Free gaming bandwidth on community networks
Alternatives to online multiplayer gaming and other services exist, if you’re willing to start a new hobby
South African gamers living in the major metros may not be aware that there is a viable and cost-effective alternative to internet-based gaming and content acquisition services. Known as wireless user groups (WUGs), these are high-speed wireless networks operating on free public frequencies.
WUGs are built out by the community of users, who connect to each other using wireless network equipment set up at their location. Some users can become nodes on the network, routing traffic to others. The WUG administrators will maintain the most important core high-sites on the network, to which users can also connect.

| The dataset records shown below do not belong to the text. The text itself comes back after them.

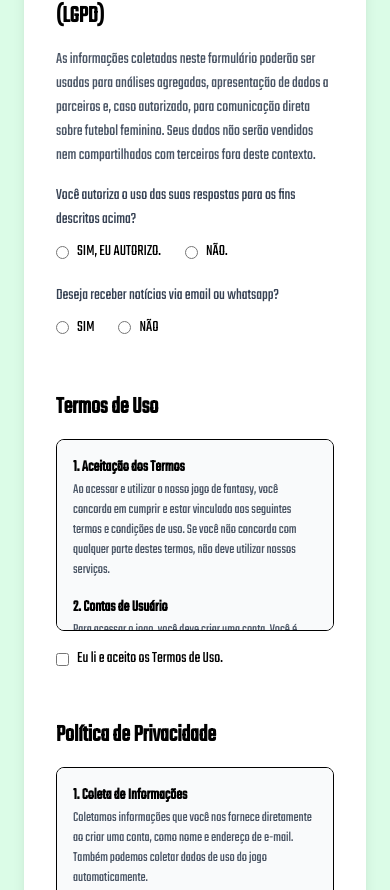
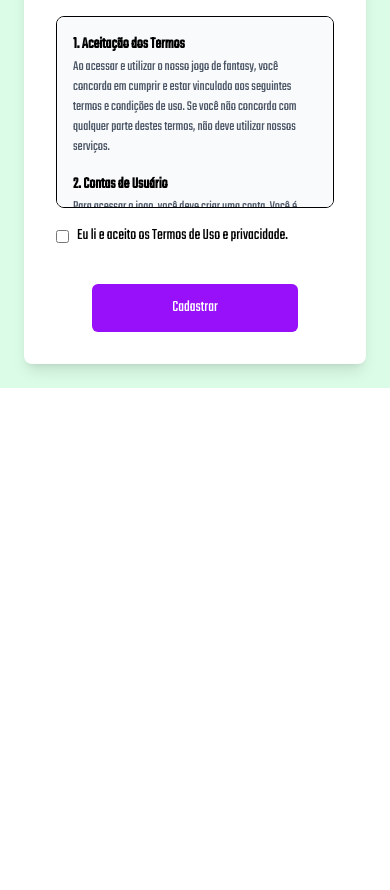
Before and after one commit to EnoTech-CP1-FRONT/PassaPraEla, a React (Vite) app: page /forms-game in a window 390 px wide. Shown: the part 914-1804 px from the top of the page. After the commit the page ends 1302 px from the top, so only its background shows below. Built offline with nearby package versions, Linux system fonts and the light colour scheme.

Commit message:
Melhorando responsividade

```diff
--- a/src/components/componentsRegistro/DadosLGPD.jsx
+++ /dev/null
@@ -1,49 +0,0 @@
-
-
-export default function DadosLGPD() {
-    return(
-        <div className="mt-8">
-            <h2 className="text-2xl font-bold mb-4">
-              CONSENTIMENTO DE USO DOS DADOS (LGPD)
-            </h2>
-            <p className="text-gray-600">
-              As informações coletadas neste formulário poderão ser usadas para
-              análises agregadas, apresentação de dados a parceiros e, caso
-              autorizado, para comunicação direta sobre futebol feminino. Seus
-              dados não serão vendidos nem compartilhados com terceiros fora
-              deste contexto.
-            </p>
-            <div className="mt-4">
-              <label className="block text-gray-700">
-                Você autoriza o uso das suas respostas para os fins descritos
-                acima?
-              </label>
-              <div className="mt-2">
-                <label className="inline-flex items-center">
-                  <input type="radio" name="lgpd" className="form-radio" required />
-                  <span className="ml-2">SIM, EU AUTORIZO.</span>
-                </label>
-                <label className="inline-flex items-center ml-6">
-                  <input type="radio" name="lgpd" className="form-radio" required />
-                  <span className="ml-2">NÃO.</span>
-                </label>
-              </div>
-            </div>
-            <div className="mt-4">
-              <label className="block text-gray-700">
-                Deseja receber notícias via email ou whatsapp?
-              </label>
-              <div className="mt-2">
-                <label className="inline-flex items-center">
-                  <input type="radio" name="noticias" className="form-radio" required />
-                  <span className="ml-2">SIM</span>
-                </label>
-                <label className="inline-flex items-center ml-6">
-                  <input type="radio" name="noticias" className="form-radio" required />
-                  <span className="ml-2">NÃO</span>
-                </label>
-              </div>
-            </div>
-        </div>
-    )
-}
--- a/src/core-components/Termos.jsx
+++ b/src/core-components/Termos.jsx
@@ -2,7 +2,7 @@ import InputChecked from "../components/common/InputChecked";
 
 const legalInfo = {
   terms: {
-    title: "Termos de Uso",
+    title: "Termos de uso e privacidade",
     sections: [
       {
         title: "1. Aceitação dos Termos",
@@ -29,33 +29,28 @@ const legalInfo = {
         content:
           "Reservamo-nos o direito de modificar ou substituir estes termos a qualquer momento. O uso continuado do serviço após a publicação de quaisquer alterações constitui aceitação desses novos termos.",
       },
-    ],
-  },
-  privacy: {
-    title: "Política de Privacidade",
-    sections: [
       {
-        title: "1. Coleta de Informações",
+        title: "6. Coleta de Informações",
         content:
           "Coletamos informações que você nos fornece diretamente ao criar uma conta, como nome e endereço de e-mail. Também podemos coletar dados de uso do jogo automaticamente.",
       },
       {
-        title: "2. Uso das Informações",
+        title: "7. Uso das Informações",
         content:
           "Utilizamos as informações para operar, manter e fornecer os recursos do jogo, bem como para nos comunicarmos com você sobre atualizações, promoções e suporte ao cliente.",
       },
       {
-        title: "3. Compartilhamento de Informações",
+        title: "8. Compartilhamento de Informações",
         content:
           "Não compartilhamos suas informações pessoais com terceiros, exceto quando necessário para operar o serviço (como provedores de hospedagem) ou quando exigido por lei.",
       },
       {
-        title: "4. Segurança",
+        title: "9. Segurança",
         content:
           "Tomamos medidas razoáveis para proteger suas informações contra perda, roubo, uso indevido e acesso não autorizado. No entanto, nenhum sistema de segurança é impenetrável.",
       },
       {
-        title: "5. Seus Direitos",
+        title: "10. Seus Direitos",
         content:
           "Você tem o direito de acessar, corrigir ou excluir suas informações pessoais a qualquer momento através das configurações da sua conta ou entrando em contato conosco.",
       },
@@ -64,7 +59,7 @@ const legalInfo = {
 };
 
 export default function Termos() {
-    return(
+  return (
     <>
       <div className="mt-8">
         <h2 className="text-2xl font-bold mb-4">{legalInfo.terms.title}</h2>
@@ -77,26 +72,11 @@ export default function Termos() {
           ))}
         </div>
 
-          <InputChecked id="terms" className='form-checkbox mt-4'>Eu li e aceito os Termos de Uso.</InputChecked>
-
+        <InputChecked id="terms" className="form-checkbox mt-4">
+          Eu li e aceito os Termos de Uso e privacidade.
+        </InputChecked>
       </div>
 
-        <div className="mt-8">
-          <h2 className="text-2xl font-bold mb-4">
-            {legalInfo.privacy.title}
-          </h2>
-          <div className="h-48 overflow-y-scroll border p-4 rounded-lg bg-gray-50">
-            {legalInfo.privacy.sections.map((section, index) => (
-              <div key={index} className="mb-4">
-                <h3 className="font-bold">{section.title}</h3>
-                <p className="text-gray-600 text-sm">{section.content}</p>
-              </div>
-            ))}
-          </div>
-
-          <InputChecked id="privacy" className='form-checkbox mt-4'>Eu li e aceito a Política de Privacidade.</InputChecked>
-
-        </div>
     </>
-    )
+  );
 }
--- a/src/pages/Cadastrese.jsx
+++ b/src/pages/Cadastrese.jsx
@@ -1,45 +1,52 @@
 import CapaCadastrese from "../assets/capaCadastrese.png";
 import LogoPassaABolaBlack from "../assets/logo-passa-a-bola-black.png";
-import { NavLink } from "react-router-dom";
+import { NavLink } from "react-router-dom"; // Corrigido para react-router-dom
 import FormsLogin from "../core-components/FormsLogin";
 
 export default function Cadastrese() {
   return (
-    <main className="grid grid-cols-2">
+    // AQUI: Uma coluna por padrão, duas em telas grandes (lg). Ocupa a tela inteira.
+    <main className="grid grid-cols-1 lg:grid-cols-2 h-screen">
+
+      {/* AQUI: Imagem escondida em telas pequenas, visível em telas grandes.
+          object-cover garante que a imagem preencha o espaço sem distorcer. */}
       <img
         src={CapaCadastrese}
         alt="imagem das donas do passa a bola"
-        className="h-[100vh] w-full"
+        className="hidden lg:block h-full w-full object-cover"
       />
 
-      <div className="flex flex-col items-center p-8 text-black w-full ">
-        <div className="relative mb-8">
-          <h1 className="text-4xl">Passa Pra Ela</h1>
-          <img
-            src={LogoPassaABolaBlack}
-            alt="Logo Passa a Bola"
-            className="w-14 h-14 absolute top-1/2 -translate-y-1/2 right-full mr-4"
-          />
-        </div>
+      {/* AQUI: Coluna do formulário centralizada vertical e horizontalmente */}
+      <div className="flex flex-col justify-center items-center p-8 text-black w-full">
         <div className="w-full max-w-md">
-          <div className="flex items-center justify-center">
+          <div className="relative mb-8 flex items-center justify-center">
+            <img
+              src={LogoPassaABolaBlack}
+              alt="Logo Passa a Bola"
+              className="w-14 h-14" // Posição simplificada para melhor responsividade
+            />
+            <h1 className="text-4xl ml-4">Passa Pra Ela</h1>
+          </div>
+
+          <div className="flex items-center justify-center mb-4">
             <h2 className="text-3xl">Login</h2>
           </div>
 
           <FormsLogin />
 
-          <div className="mt-6 flex gap-4 text-left">
+          {/* AQUI: Links empilhados em telas pequenas e lado a lado em maiores */}
+          <div className="mt-6 flex flex-col sm:flex-row gap-2 sm:gap-4 text-center sm:text-left justify-center">
             <p>Não tem uma conta?</p>
             <NavLink to="/forms-game">
-              <span className="text-blue-700 cursor-pointer">
-                Crie sua conta no Passa pra Ela
+              <span className="text-blue-700 cursor-pointer font-semibold">
+                Crie sua conta
               </span>
             </NavLink>
           </div>
-          <div className="mt-4 flex gap-4 text-left">
-            <p>Quer cadastrar sua Equipe para a Copa?</p>
+          <div className="mt-4 flex flex-col sm:flex-row gap-2 sm:gap-4 text-center sm:text-left justify-center">
+            <p>Quer cadastrar sua Equipe?</p>
             <NavLink to="/forms">
-              <span className="text-blue-700 cursor-pointer">
+              <span className="text-blue-700 cursor-pointer font-semibold">
                 Cadastre sua Equipe
               </span>
             </NavLink>
--- a/src/pages/FormsPage.jsx
+++ b/src/pages/FormsPage.jsx
@@ -2,7 +2,6 @@ import Container from "../components/componentsRegistro/ContainerRegistro";
 import SectionRegistro from "../components/componentsRegistro/SectionRegistro";
 import InputText from "../components/common/InputText";
 import FormRegistro from "../components/componentsRegistro/FormRegistro";
-import DadosLGPD from "../components/componentsRegistro/Dadoslgpd";
 import AdicionarJogadoras from "../core-components/AdicionarJogadoras";
 import InputRadio from "../components/common/InputRadio";
 
@@ -41,7 +40,7 @@ export default function FormsPage() {
           <AdicionarJogadoras />
         </div>
 
-        <DadosLGPD />
+
       </FormRegistro>
     </Container>
   );
--- a/src/pages/FormsPageGame.jsx
+++ b/src/pages/FormsPageGame.jsx
@@ -2,7 +2,6 @@ import Container from "../components/componentsRegistro/ContainerRegistro";
 import SectionRegistro from "../components/componentsRegistro/SectionRegistro";
 import InputText from "../components/common/InputText";
 import FormRegistro from "../components/componentsRegistro/FormRegistro";
-import DadosLGPD from "../components/componentsRegistro/Dadoslgpd";
 import Termos from "../core-components/Termos";
 
 export default function FormsPageGame() {
@@ -20,7 +19,6 @@ export default function FormsPageGame() {
           </div>
         </div>
 
-        <DadosLGPD />
 
         <Termos />
 
```
Lines whose indentation alone changed are shown as unchanged.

A standard kit of required wireless equipment, including a router-board, cables, and antenna, will cost around R1,700 to R1,900 to get users up and running. This assumes that you have a PC ready to use.
Once set up, the WUG network is basically free to use, with no bandwidth cost considerations. In some cases, such as with JAWUG, an annual membership fee (R360) is requested; as a non-profit organisation, this is used to maintain the core sites on the network. It is important to note that WUGs do not provide Internet access.
To learn more, we caught up with representatives from three of the largest WUGs around SA: Cape Town’s CTWUG, Pretoria’s PTAWUG, and Joburg’s JAWUG.
This first pertinent question for gamers is whether WUGs can provide a suitable platform for network gaming. CTWUG’s Francois Steyn replied with an emphatic “Definitely!”
“We have ‘Gametime’ – a dedicated timeslot every day when users can play games at low latency. We have sophisticated Quality of Service scripts that prioritize game traffic. These scripts gets enabled during Gametime to ensure optimum performance for the gamers,” explained Steyn.
“[Gametime] is dedicated between 8PM and 12AM every weekday, with Fridays running until 3AM on Saturday morning, Saturdays starting at 3PM to 3AM on Sunday, and Sundays between 5PM and 12AM. Gametime can be switched on within 20 minutes by the game admins, who also schedule extra gametime for public holidays,” said Steyn.
JAWUG’s Shaun Boshoff said “gaming on the WUG is most definitely possible. In fact, in some cases it’s superior to internet gaming from the latency perspective.”
“It’s not uncommon for single digit latencies in a well-connected area. The traditional Highsite/Client design is…better than ADSL to produce quality connections for gaming and often provides sub 30ms ping times.”
CTWUG’s Steyn indicated an average latency across 15 hops of about 20-45ms. PTAWUG indicated latencies from as low as 8ms, with a few going up to 89ms.
Distances, line of sight, signal strength, and the number of users on a node can all be factors affecting latency, but the results are comparable to, if not better than ADSL services. PTAWUG’s Fernando Pires said that “latency can be really good sometimes, but bad if there is a bad link somewhere.”
Popular games on the WUGs
Popular games across all of the WUGs discussed include:
- Call Of Duty
- World Of WarCraft
- Counter Strike Source
- Warcraft 3 DotA
This is by no means the limit of games played, as users can take charge of their own gaming destiny. “The WUG is open for anyone to host any kind of game server; everything is hosted and maintained by users at their own premises,” said PTAWUG’s Dawie Joubert. “Other services for gamers include a Teamspeak server hosted at Pretoria Central high-site.”
“Gaming across WUGS (especially to PTAWUG) is where it gets really interesting as it adds to the variety and competitiveness,” said JAWUG’s Boshoff.
Gaming is only one of the attractions on the WUGs; as a hobbyist community, there are many projects and initiatives taking place across the networks.
“CTWUG offers a wide range of possibilities for the game enthusiast, Wi-Fi guru, IT techie, or even anyone who just wants to be part of an 850+ user community network,” said Steyn.
PTAWUG members can now enjoy free online radio streaming, after Antfarm officially started streaming on their wireless network. These stations include Jacaranda, Talk 702, and TuksFM, and more are being negotiated. The PTAWUG currently has over 1,499 registered nodes on its network.
“The possibilities are endless,” said Boshoff. “This can be anything from webservers, to audio/video streaming, to hosting software repositories like a Linux distribution, or mirroring public FTP repositories.”
“If it can run on the Internet or a LAN, chances are it can run on the WUG,” said Boshoff.
To learn more about the WUG’s head on over to their websites. All have extensive guides on equipment and setup, and helpful members willing to offer tips and advice: